Alexa Petersen | Jeminist: A Jumbo Feminist
Published: Wednesday, February 27, 2013
Updated: Wednesday, February 27, 2013 08:02
There were a lot of entertaining moments at the Academy Awards last Sunday. Jennifer Lawrence (shhh, just let me be obsessed with her) oh-so-gracefully took a little fall on her way to accept her Oscar for Best Actress and took it all in stride. When asked in post-Oscar interviews what was the process of getting ready for the event, she said, “I don’t know, I just woke up, tried on the dress and it fit ... and then I took a shower.” That’s an awesome person right there.
And then ... there were some not-so-entertaining parts. These all involved Seth MacFarlane, the event’s host, who indiscriminately offended almost every disenfranchised group of people he could think of with his “jokes.”
There are a whole lot of people who were certainly not laughing. Women were not laughing. When MacFarlane opened the show singing a song about the famous actresses in the room who had shown their breasts in movies in his oh-so-melodious “We Saw Your Boobs” montage, we weren’t laughing. According to MacFarlane, when actresses are naked it’s for viewers to ogle at, and when actors are naked it’s for “art.” We also weren’t laughing when he equated the story of a female CIA officer whohunted Osama Bin Laden for many years, as portrayed in “Zero Dark Thirty” (2012), as a sign of women’s inability to “never let anything go.”
African-Americans were not laughing, especially when MacFarlane, referencing how Daniel Day-Lewis infamously remained in character as Abraham Lincoln off-camera, asked, “if you bumped into Don Cheadle on the studio lot, did you try to free him?” The brutal enslavement of blacks by white Americans for multiple centuries has never been and will never be funny. Never funny.

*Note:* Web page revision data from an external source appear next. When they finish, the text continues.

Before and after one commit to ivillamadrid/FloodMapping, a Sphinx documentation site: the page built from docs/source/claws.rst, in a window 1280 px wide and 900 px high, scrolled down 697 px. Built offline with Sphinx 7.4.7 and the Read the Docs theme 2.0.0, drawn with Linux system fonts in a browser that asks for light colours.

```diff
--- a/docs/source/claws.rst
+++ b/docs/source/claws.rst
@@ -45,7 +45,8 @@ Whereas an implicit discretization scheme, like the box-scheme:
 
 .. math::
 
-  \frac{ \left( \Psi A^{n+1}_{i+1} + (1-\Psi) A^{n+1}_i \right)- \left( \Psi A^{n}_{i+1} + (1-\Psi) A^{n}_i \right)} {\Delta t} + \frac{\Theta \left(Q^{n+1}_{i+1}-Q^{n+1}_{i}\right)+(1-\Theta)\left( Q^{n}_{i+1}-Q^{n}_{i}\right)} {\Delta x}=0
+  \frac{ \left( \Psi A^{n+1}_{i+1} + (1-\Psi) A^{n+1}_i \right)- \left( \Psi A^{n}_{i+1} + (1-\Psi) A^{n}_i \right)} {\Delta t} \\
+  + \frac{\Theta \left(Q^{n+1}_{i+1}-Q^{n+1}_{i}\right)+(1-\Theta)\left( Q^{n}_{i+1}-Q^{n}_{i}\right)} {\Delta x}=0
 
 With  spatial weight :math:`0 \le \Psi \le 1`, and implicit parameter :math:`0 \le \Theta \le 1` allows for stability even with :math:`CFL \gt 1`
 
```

Moving right along, Latinos were not laughing. They weren’t laughing when MacFarlane introduced Salma Hayek, Penelope Cruz and Javier Bardem and said, “we have no idea what they’re saying but we don’t care because they’re so attractive.”

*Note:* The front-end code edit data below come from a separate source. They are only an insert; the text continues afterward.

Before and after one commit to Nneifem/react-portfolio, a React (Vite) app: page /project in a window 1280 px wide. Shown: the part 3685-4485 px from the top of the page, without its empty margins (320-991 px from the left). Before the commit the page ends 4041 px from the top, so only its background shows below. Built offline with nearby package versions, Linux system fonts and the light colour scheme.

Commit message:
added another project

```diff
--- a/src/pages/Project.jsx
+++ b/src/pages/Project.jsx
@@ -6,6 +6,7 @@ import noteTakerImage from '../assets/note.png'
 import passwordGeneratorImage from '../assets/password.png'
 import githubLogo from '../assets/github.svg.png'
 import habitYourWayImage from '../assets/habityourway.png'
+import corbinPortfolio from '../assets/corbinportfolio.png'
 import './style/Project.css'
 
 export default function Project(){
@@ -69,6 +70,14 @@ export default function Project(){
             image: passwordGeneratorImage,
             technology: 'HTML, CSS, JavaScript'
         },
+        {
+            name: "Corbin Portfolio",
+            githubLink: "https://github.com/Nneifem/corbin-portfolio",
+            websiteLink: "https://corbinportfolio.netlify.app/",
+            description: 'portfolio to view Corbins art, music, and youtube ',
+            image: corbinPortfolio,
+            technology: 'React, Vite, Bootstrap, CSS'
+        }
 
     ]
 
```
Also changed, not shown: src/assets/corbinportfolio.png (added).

Jewish people were not laughing when the idiotic robot teddy bear from the MacFarlane-directed film “Ted” (2012), suggested that you can’t get anywhere in Hollywood unless you’re Jewish.
Those who have suffered from sexual violence weren’t laughing. Especially when MacFarlane referenced an orgy at Jack Nicholson’s house — which was likely a not-so-subtle allusion to when director Roman Polanski allegedly raped a 13-year-old girl at a home owned by Nicholson in 1977. They also weren’t laughing when McFarlane compared “Django Unchained” (2012) — about a man trying to get back his wife, a slave who has suffered brutal beatings — to the relationship of Chris Brown and Rihanna. Since when is sexual violence funny? I’m just confused about in what situation sexual violence is ever funny.
LGBT people were not laughing when MacFarlane assured the audience that, don’t worry, he was not a part of the Los Angeles Gay Men’s Chorus that had just sung. Oh yes! We were so worried you were gay! And, to round out my list, those who suffer from eating disorders certainly did not think it was funny when MacFarlane’s accused the women in the room of throwing up a lot in order to fit into their dresses.
Here come the inevitable responses: “it’s all in good fun,” “we’re only joking,” “is there nothing left we can joke about anymore?” can each be used to deny that these jokes are actually offensive. But know that the only group left untouched by these jokes are Caucasian, straight, healthy, non-Jewish males, or, to be fair, the Caucasian, straight, healthy, non-Jewish males who don’t care about making fun of disenfranchised groups. So, really, the response should be: “are there no minorities left that we can still joke about?”
Because “it’s all in good fun” became “it’s all in good oppression,” and that’s just not cool.
Alexa Petersen is a senior majoring in political science and peace and justice studies. She can be reached at Alexa.Petersen@tufts.edu